## Stored data entries:
====
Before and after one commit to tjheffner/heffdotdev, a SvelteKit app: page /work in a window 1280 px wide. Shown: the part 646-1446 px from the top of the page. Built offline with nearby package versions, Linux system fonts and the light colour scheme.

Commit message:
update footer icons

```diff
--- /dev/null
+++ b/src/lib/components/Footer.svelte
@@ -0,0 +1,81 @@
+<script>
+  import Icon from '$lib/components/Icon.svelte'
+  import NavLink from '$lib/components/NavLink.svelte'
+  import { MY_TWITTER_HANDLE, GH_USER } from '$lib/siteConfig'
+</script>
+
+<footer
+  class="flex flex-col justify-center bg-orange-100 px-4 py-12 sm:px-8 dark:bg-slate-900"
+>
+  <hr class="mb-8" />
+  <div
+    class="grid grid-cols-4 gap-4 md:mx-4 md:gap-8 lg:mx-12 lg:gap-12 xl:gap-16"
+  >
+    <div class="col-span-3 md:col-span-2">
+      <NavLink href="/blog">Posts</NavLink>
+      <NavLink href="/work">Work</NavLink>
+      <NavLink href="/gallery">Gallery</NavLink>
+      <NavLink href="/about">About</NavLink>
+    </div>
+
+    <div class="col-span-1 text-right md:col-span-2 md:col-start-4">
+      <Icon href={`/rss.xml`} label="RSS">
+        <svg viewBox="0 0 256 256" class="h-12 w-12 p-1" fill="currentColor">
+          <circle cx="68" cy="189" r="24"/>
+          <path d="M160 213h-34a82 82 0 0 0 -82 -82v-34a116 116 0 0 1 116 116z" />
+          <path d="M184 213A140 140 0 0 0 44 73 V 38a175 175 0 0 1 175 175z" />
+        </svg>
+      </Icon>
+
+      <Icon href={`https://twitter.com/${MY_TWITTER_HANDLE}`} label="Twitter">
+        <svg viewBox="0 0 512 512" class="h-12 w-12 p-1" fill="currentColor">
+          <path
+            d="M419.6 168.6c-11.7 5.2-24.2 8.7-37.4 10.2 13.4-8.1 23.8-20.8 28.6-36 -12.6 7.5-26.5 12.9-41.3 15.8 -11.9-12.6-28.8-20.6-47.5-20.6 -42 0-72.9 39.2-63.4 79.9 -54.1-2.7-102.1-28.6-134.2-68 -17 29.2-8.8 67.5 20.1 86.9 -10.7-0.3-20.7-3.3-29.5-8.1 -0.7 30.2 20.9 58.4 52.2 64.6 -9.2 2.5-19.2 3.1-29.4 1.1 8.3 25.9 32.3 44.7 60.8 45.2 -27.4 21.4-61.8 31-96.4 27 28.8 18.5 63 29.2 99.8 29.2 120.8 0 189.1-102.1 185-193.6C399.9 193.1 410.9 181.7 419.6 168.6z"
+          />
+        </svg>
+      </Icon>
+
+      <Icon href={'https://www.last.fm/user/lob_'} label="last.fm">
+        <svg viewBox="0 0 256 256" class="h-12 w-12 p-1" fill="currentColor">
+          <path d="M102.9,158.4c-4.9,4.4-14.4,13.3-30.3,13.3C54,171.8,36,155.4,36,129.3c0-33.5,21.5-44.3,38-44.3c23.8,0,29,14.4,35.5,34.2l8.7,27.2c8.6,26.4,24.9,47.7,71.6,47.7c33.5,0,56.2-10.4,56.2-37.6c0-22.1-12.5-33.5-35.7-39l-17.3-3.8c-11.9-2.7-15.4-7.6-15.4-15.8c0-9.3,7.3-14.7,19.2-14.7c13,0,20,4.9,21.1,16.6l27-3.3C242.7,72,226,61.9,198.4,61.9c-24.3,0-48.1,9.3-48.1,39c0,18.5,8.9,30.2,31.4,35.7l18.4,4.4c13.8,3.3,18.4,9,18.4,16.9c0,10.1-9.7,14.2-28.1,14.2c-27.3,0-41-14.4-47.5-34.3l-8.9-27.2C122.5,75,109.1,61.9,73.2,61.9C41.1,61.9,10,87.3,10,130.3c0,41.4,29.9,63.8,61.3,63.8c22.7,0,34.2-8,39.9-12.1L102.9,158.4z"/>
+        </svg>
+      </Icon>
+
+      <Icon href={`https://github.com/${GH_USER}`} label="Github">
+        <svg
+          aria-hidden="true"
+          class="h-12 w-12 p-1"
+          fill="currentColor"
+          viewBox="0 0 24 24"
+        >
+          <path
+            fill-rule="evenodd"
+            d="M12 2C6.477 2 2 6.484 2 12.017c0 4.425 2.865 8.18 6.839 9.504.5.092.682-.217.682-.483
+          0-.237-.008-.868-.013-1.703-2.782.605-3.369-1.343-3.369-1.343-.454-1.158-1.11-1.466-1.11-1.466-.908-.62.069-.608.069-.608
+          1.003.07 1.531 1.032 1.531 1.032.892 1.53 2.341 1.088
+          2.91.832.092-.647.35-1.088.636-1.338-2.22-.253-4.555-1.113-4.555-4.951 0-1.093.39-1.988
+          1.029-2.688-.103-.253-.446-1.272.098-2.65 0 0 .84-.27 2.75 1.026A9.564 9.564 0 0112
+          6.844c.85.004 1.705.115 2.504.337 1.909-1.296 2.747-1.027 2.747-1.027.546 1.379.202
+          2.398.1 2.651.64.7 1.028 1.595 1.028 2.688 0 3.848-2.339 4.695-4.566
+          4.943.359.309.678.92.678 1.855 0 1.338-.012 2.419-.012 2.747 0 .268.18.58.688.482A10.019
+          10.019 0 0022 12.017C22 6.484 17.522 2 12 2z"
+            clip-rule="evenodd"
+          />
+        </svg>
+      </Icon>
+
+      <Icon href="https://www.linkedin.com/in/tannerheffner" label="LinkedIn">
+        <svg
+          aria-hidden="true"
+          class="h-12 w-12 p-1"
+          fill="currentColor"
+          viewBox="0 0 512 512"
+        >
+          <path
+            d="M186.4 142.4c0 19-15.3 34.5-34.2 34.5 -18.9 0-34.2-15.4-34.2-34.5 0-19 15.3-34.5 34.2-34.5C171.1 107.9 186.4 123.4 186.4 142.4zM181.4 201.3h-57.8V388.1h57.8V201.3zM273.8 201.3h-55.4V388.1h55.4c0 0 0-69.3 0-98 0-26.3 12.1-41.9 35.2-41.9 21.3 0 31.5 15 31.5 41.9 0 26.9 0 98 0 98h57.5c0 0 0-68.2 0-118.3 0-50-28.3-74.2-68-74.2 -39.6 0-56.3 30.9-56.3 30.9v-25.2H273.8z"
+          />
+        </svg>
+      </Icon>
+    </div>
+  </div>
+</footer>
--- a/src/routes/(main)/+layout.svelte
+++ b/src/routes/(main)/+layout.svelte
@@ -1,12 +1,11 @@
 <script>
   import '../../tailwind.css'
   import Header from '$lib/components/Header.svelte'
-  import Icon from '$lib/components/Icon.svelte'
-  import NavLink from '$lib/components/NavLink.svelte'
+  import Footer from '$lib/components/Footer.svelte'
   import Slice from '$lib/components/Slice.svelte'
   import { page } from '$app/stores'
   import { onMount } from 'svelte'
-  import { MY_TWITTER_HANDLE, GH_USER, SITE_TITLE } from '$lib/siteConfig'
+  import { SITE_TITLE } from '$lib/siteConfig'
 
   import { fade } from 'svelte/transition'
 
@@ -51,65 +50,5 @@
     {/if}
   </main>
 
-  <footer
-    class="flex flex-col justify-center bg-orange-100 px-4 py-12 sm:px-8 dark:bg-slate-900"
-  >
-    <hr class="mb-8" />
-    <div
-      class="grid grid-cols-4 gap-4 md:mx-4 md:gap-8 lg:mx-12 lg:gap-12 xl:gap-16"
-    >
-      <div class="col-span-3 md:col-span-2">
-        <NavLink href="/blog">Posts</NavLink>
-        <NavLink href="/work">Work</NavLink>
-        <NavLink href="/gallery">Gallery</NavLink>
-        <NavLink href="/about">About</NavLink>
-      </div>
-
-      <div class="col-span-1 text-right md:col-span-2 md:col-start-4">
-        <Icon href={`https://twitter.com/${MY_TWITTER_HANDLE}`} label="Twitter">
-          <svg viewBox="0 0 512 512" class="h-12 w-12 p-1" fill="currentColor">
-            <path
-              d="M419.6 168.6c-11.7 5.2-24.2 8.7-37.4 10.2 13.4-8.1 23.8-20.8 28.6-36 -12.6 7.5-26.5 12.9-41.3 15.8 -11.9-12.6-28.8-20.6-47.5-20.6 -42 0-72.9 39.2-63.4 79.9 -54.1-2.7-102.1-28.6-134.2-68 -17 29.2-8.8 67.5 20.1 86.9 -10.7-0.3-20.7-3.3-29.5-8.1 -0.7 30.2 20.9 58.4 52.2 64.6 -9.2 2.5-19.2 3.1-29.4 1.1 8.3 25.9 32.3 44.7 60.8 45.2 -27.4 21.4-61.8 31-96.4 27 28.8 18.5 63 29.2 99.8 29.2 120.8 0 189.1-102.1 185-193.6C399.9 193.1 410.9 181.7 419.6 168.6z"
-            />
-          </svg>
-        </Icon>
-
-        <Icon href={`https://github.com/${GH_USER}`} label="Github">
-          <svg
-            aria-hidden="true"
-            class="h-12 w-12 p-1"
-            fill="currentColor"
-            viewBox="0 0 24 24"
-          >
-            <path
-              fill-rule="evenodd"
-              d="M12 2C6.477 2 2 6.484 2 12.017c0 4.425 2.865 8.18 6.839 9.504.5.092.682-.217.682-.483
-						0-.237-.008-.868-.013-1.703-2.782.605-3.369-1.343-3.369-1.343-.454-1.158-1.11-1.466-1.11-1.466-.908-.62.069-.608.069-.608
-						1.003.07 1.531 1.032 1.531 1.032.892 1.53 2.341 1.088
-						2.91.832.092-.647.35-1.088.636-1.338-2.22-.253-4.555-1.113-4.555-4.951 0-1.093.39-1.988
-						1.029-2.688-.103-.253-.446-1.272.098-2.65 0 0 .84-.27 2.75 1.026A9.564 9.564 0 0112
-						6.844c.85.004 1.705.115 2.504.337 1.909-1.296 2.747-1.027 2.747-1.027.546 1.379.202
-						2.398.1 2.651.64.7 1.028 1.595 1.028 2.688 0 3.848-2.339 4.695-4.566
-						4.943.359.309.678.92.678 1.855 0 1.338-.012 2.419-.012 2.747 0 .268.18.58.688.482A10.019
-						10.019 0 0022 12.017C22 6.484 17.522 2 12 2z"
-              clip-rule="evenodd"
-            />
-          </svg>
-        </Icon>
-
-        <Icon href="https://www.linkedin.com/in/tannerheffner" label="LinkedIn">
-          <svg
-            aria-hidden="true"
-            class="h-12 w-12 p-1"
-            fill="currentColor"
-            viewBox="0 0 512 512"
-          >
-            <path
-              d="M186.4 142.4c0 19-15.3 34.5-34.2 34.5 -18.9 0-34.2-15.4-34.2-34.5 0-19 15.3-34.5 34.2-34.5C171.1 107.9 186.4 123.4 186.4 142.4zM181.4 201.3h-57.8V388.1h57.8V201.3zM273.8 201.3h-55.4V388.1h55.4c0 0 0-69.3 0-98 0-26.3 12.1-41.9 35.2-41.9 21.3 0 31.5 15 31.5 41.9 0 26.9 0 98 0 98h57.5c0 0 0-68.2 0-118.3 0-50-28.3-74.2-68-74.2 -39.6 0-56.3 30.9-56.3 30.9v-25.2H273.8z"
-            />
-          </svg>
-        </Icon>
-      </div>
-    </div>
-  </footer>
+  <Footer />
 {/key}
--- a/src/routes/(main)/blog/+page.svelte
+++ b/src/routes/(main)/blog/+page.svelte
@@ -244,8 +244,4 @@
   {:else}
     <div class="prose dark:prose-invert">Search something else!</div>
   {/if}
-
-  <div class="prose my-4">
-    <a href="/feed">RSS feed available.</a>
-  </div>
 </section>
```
====
Copy each line in the entries above where the word "routes" shows up.

## Response area:
--- a/src/routes/(main)/+layout.svelte
+++ b/src/routes/(main)/+layout.svelte
--- a/src/routes/(main)/blog/+page.svelte
+++ b/src/routes/(main)/blog/+page.svelte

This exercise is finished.